Entries supplied below:

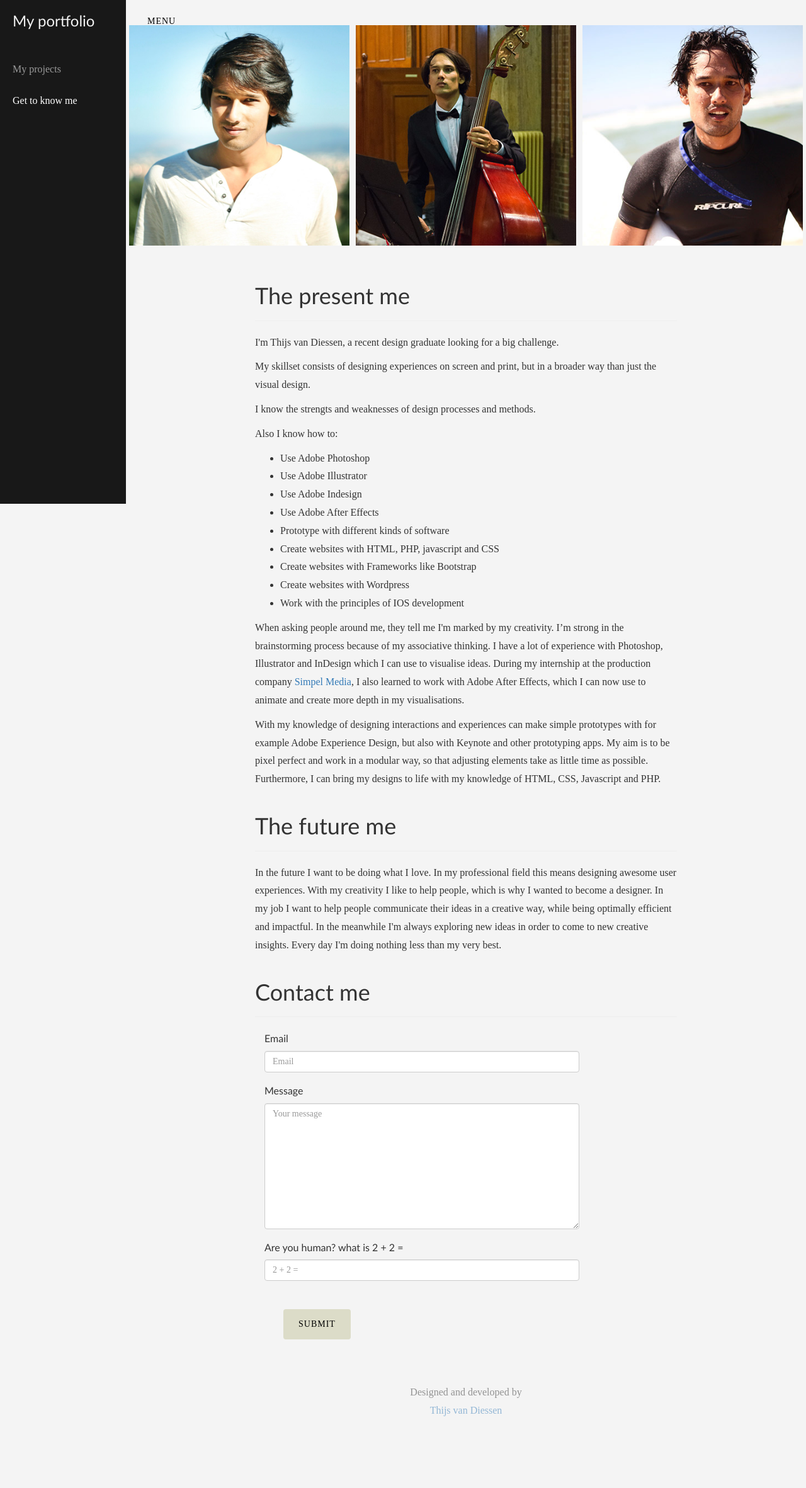
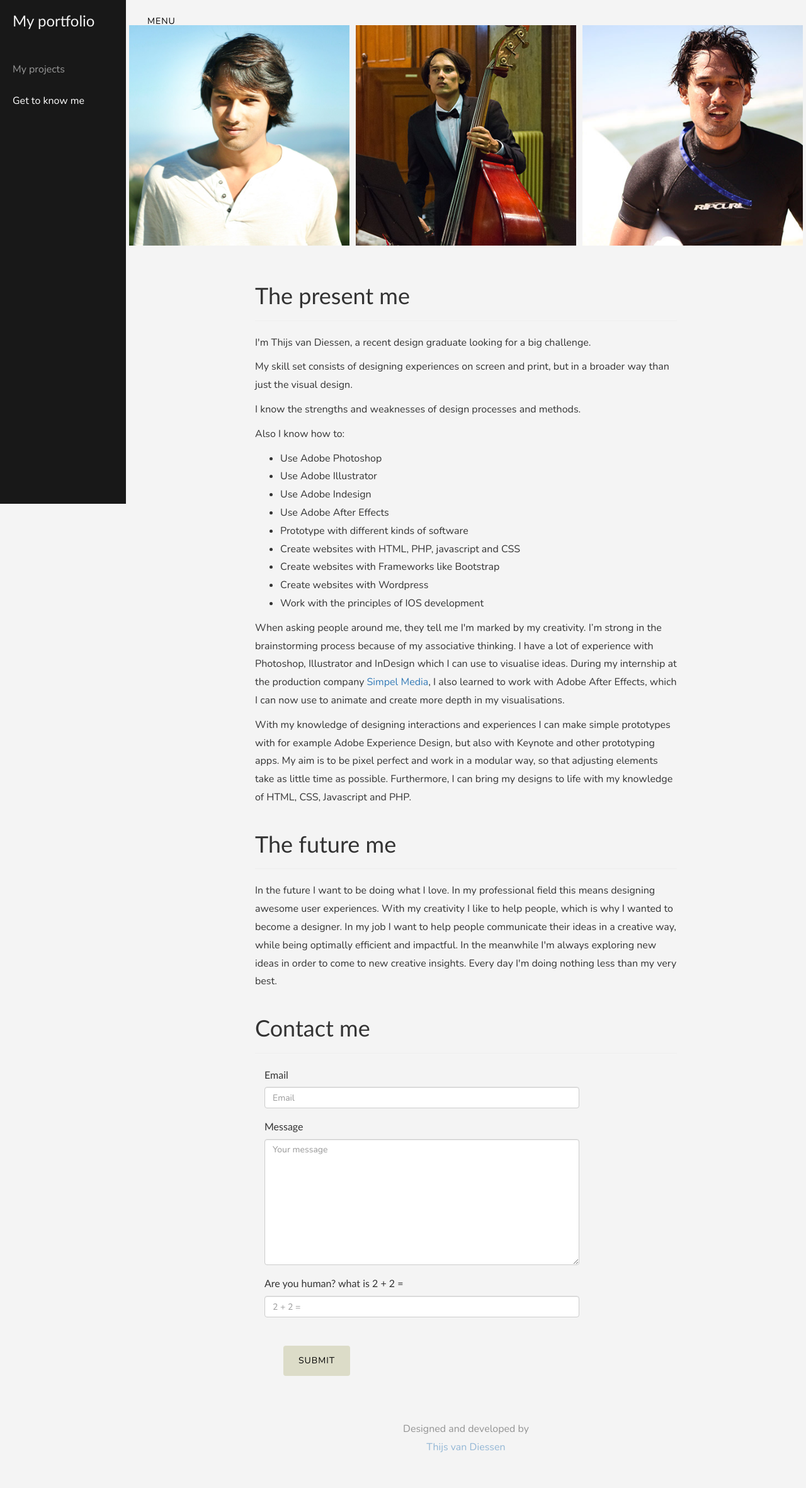
Before and after one commit to thijsvandiessen/new-portfolio, a PHP site: page /contact.php in a window 1280 px wide; the page is wider, and only the part inside the window is pictured. Shown: that part at 63% size. Before the commit the page ends 2249 px from the top of that part, so only its background shows below. Run offline with PHP 8.4, Linux system fonts and the light colour scheme; data that the repository does not hold is empty.

Commit message:
spelfouten

```diff
--- a/contact.php
+++ b/contact.php
@@ -57,8 +57,8 @@
 		</div>
 		<p>I'm Thijs van Diessen, a recent design graduate looking for a big challenge.</p>
 
-		<p>My skillset consists of designing experiences on screen and print, but in a broader way than just the visual design.</p>
-		<p>I know the strengts and weaknesses of design processes and methods.</p>
+		<p>My skill set consists of designing experiences on screen and print, but in a broader way than just the visual design.</p>
+		<p>I know the strengths and weaknesses of design processes and methods.</p>
 
 		<p>Also I know how to:</p>
 
@@ -76,7 +76,7 @@
 
 		<p>When asking people around me, they tell me I'm marked by my creativity. I’m strong in the brainstorming process because of my associative thinking. I have a lot of experience with Photoshop, Illustrator and InDesign which I can use to visualise ideas. During my internship at the production company <a href="http://simpelmedia.tv" target="_blank">Simpel Media</a>, I also learned to work with Adobe After Effects, which I can now use to animate and create more depth in my visualisations.</p>
 
-		<p>With my knowledge of designing interactions and experiences can make simple prototypes with for example Adobe Experience Design, but also with Keynote and other prototyping apps. My aim is to be pixel perfect and work in a modular way, so that adjusting elements take as little time as possible. Furthermore, I can bring my designs to life with my knowledge of HTML, CSS, Javascript and PHP.</p>
+		<p>With my knowledge of designing interactions and experiences I can make simple prototypes with for example Adobe Experience Design, but also with Keynote and other prototyping apps. My aim is to be pixel perfect and work in a modular way, so that adjusting elements take as little time as possible. Furthermore, I can bring my designs to life with my knowledge of HTML, CSS, Javascript and PHP.</p>
 
 		<div class="page-header">
 			<h1>The future me</h1>
--- a/my.css
+++ b/my.css
@@ -1,8 +1,11 @@
+/*Avenir substitute*/
+@import url(https://fonts.googleapis.com/css?family=Nunito:300);
+
 body {
 	background-color: rgba(200, 200, 200, 0.2);
     font-size: 16px;
     line-height: 1.8;
-    font-family: avenir;
+    font-family: 'avenir', 'Nunito', sans-serif;
     font-weight: 100;
 
 }
```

End of Entries supplied.

◆ Required action: Within the data, how many lines hold the string "modular"? Answer with the number and nothing more.

◆ Response: 2